BULAWAYO - Crisis-hit Zimbabwe faces its worst food shortages yet with this year's harvest expected to meet only 30 to 50 percent of national requirement, according to the Famine Early Warning System Network (FEWSNET).
FEWSNET is a United States Agency for International Development (USAID) network for monitoring hunger, food availability and shortages across the globe.
In its latest food outlook report on Zimbabwe covering the period from March to July 2007, the network said widespread crop failure caused by poor rainfall and a long running economic crisis had combined to drastically slash food production in the southern African country.
"Moderate and severe levels of food insecurity will occur in many households throughout the country, but especially in the south, and emergency assistance will be required from about July for an unspecified number of beneficiaries countrywide," the report reads in part.
FEWSNET said about 1.5 million people out of the 12 million Zimbabweans were in need of urgent food aid and said the number of hungry people would rise in the coming months and peak around early 2008 when the network said food shortages would worsen to levels not seen in recent years.
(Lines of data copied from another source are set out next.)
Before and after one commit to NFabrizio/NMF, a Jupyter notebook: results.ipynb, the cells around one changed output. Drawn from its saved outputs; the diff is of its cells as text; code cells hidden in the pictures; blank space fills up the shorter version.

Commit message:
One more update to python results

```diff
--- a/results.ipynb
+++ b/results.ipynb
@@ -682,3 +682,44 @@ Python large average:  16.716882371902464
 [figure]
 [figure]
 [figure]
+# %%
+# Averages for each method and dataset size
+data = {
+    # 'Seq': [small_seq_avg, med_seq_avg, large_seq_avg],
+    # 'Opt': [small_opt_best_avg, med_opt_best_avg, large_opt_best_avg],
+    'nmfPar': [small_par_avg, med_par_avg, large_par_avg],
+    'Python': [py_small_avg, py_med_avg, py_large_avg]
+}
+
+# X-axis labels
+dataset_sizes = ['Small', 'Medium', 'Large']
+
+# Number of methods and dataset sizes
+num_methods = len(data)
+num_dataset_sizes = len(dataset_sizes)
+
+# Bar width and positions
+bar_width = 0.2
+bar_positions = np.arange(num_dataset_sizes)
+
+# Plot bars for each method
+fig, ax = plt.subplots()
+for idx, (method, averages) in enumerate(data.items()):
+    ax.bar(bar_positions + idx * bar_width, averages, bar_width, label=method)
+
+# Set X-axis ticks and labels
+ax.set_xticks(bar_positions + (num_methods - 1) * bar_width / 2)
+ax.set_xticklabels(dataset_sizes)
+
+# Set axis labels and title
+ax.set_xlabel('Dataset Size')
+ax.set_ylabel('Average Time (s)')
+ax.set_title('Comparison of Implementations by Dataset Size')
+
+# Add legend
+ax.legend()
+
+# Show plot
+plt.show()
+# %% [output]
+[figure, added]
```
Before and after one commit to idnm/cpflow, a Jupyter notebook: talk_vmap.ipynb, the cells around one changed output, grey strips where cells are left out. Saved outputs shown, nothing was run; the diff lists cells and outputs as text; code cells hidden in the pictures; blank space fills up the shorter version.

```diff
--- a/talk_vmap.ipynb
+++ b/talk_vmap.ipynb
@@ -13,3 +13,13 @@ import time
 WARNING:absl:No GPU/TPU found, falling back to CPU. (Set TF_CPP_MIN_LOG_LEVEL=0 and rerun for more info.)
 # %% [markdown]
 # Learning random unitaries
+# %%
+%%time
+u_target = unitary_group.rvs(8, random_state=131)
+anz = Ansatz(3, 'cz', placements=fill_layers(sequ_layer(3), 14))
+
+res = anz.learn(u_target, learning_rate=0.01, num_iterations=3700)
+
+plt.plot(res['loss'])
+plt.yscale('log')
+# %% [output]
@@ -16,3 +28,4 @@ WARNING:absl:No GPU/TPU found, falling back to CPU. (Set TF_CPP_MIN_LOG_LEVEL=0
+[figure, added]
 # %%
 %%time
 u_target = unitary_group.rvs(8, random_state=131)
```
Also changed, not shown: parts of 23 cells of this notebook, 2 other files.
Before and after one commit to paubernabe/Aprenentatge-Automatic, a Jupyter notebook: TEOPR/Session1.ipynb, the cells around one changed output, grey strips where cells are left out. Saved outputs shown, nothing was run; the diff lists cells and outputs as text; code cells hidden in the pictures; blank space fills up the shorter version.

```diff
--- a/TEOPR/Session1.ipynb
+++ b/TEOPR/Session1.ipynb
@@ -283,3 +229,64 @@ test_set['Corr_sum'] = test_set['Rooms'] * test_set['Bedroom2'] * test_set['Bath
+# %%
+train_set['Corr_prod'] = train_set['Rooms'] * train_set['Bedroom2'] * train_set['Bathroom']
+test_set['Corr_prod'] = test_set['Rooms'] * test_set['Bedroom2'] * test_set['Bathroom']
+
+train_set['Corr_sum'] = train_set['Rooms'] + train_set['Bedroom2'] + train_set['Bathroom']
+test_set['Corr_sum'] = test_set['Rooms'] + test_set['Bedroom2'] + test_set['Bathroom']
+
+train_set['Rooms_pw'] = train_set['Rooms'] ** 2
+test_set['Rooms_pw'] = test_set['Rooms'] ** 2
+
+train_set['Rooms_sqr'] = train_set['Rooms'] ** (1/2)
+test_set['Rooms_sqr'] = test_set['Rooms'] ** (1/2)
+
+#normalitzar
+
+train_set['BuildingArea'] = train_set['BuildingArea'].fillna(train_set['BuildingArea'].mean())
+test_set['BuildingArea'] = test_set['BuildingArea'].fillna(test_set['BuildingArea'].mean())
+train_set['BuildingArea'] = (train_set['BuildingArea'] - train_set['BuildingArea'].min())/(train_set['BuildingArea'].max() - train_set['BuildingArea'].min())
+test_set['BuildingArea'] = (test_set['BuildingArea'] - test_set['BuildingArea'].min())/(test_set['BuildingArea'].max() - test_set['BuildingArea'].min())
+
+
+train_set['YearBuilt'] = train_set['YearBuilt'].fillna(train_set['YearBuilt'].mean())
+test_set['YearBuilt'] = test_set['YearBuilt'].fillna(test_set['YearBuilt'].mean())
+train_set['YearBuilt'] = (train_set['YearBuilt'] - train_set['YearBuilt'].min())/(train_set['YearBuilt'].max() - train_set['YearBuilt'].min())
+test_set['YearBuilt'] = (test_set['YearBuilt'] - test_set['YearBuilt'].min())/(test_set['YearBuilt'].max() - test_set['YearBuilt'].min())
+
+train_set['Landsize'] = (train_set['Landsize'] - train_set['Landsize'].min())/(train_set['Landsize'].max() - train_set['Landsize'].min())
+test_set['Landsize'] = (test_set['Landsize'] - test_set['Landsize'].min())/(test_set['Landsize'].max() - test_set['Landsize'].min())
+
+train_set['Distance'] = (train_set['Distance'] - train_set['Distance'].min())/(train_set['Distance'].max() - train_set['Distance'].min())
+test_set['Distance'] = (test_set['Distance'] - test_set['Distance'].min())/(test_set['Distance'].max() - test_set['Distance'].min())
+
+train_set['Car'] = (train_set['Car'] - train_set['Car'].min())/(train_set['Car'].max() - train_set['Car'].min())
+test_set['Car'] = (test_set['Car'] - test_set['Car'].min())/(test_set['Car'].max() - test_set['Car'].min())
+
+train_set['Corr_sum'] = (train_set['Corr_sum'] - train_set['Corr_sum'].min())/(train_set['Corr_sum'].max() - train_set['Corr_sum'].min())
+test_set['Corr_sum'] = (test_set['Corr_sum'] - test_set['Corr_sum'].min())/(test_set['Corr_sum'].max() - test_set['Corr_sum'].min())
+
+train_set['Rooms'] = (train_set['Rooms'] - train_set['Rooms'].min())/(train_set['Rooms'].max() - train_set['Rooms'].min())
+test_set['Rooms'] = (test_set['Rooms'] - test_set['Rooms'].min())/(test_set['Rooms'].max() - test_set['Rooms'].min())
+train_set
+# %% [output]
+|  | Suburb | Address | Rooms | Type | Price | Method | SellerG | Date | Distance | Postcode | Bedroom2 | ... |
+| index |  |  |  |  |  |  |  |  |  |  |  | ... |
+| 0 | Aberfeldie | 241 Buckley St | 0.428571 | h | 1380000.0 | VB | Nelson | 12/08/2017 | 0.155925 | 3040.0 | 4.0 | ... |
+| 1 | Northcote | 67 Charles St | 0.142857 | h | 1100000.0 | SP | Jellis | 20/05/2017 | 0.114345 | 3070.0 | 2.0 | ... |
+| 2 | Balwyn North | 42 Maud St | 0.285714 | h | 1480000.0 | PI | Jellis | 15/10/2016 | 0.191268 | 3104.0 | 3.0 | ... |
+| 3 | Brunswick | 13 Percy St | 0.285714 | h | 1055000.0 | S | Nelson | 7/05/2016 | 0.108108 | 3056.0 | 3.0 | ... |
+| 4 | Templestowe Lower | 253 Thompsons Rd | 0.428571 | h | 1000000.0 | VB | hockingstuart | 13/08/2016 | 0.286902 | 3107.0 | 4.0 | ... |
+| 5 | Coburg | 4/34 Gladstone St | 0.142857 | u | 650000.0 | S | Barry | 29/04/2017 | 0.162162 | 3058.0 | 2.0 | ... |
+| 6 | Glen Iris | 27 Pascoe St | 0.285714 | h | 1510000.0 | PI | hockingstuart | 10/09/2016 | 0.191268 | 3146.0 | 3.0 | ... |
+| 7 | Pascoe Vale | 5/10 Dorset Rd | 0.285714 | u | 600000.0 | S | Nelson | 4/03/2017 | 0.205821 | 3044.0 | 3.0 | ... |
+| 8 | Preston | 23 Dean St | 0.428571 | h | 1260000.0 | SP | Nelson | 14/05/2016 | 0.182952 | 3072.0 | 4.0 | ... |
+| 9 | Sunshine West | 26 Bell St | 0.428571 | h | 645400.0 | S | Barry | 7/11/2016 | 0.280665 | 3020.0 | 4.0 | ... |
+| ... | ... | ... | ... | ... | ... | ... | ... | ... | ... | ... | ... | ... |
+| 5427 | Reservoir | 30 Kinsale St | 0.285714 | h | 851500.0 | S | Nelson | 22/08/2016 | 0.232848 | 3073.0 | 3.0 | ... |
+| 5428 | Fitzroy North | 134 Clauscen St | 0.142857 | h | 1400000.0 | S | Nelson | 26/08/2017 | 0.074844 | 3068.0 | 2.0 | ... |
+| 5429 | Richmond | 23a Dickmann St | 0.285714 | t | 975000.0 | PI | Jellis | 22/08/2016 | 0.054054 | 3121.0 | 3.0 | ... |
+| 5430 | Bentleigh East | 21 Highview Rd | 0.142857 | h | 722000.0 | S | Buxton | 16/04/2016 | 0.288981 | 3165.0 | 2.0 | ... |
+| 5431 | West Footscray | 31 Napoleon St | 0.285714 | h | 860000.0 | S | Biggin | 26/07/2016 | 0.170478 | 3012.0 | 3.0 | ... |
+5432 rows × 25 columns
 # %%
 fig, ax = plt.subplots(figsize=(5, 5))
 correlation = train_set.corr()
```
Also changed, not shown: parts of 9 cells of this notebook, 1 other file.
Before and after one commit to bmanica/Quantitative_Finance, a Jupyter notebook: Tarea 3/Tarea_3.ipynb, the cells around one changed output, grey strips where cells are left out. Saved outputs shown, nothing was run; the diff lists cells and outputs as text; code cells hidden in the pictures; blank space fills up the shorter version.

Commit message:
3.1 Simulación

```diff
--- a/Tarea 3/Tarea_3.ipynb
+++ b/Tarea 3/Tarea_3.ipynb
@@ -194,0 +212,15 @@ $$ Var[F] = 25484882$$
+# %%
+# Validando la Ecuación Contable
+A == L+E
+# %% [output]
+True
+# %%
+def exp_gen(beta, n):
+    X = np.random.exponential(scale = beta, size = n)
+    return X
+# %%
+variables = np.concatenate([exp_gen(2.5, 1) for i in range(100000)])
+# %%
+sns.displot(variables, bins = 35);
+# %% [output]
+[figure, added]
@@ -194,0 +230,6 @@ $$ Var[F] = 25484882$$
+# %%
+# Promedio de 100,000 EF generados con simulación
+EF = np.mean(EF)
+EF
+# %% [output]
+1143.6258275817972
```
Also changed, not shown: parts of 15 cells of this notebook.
Relief agencies led by the Zimbabwe Red Cross reported at the beginning of the year that they were feeding 1.3 million Zimbabweans.
President Robert Mugabe's government has already declared 2007 a drought year but the cash-strapped Harare-administration has not made a formal appeal to the United Nations for the world body to institute an international appeal for food for Zimbabwe.
However, neighbouring Malawi last week announced it had agreed a deal to sell 400 000 tonnes of maize to Zimbabwe.
Zimbabwe, which also had one of the most vibrant economies in Africa, was a regional breadbasket but has had to survive largely on handouts from international food agencies since Mugabe began seizing commercial farms from whites for redistribution to landless blacks.
Failure by the government to provide resources and skills training for black villagers resettled on white farms saw agricultural production plummeting by about 30 percent, causing food shortages and also crippling Zimbabwe's manufacturing sector that largely depended on the farming sector for inputs.
FEWSNET said: "Deteriorating macro economic conditions have further exacerbated food insecurity as households are unable to access adequate amounts of food.
"The situation is not expected to improve much in the drier south of the country as this year's harvests have mostly failed due to the poor rains. The most affected provinces include Masvingo, Midlands and North and South Matabeleland."
Zimbabwe requires about two million tonnes of maize for annual consumption but estimates show that this year's harvest will total a mere 400 000 tonnes maize, the country's main staple food.
Apart from food shortages, Zimbabweans also have to contend with inflation of 2 200 percent and the highest in the world, unemployment above 80 percent and shortages of essential medicines, electricity, fuel and hard cash.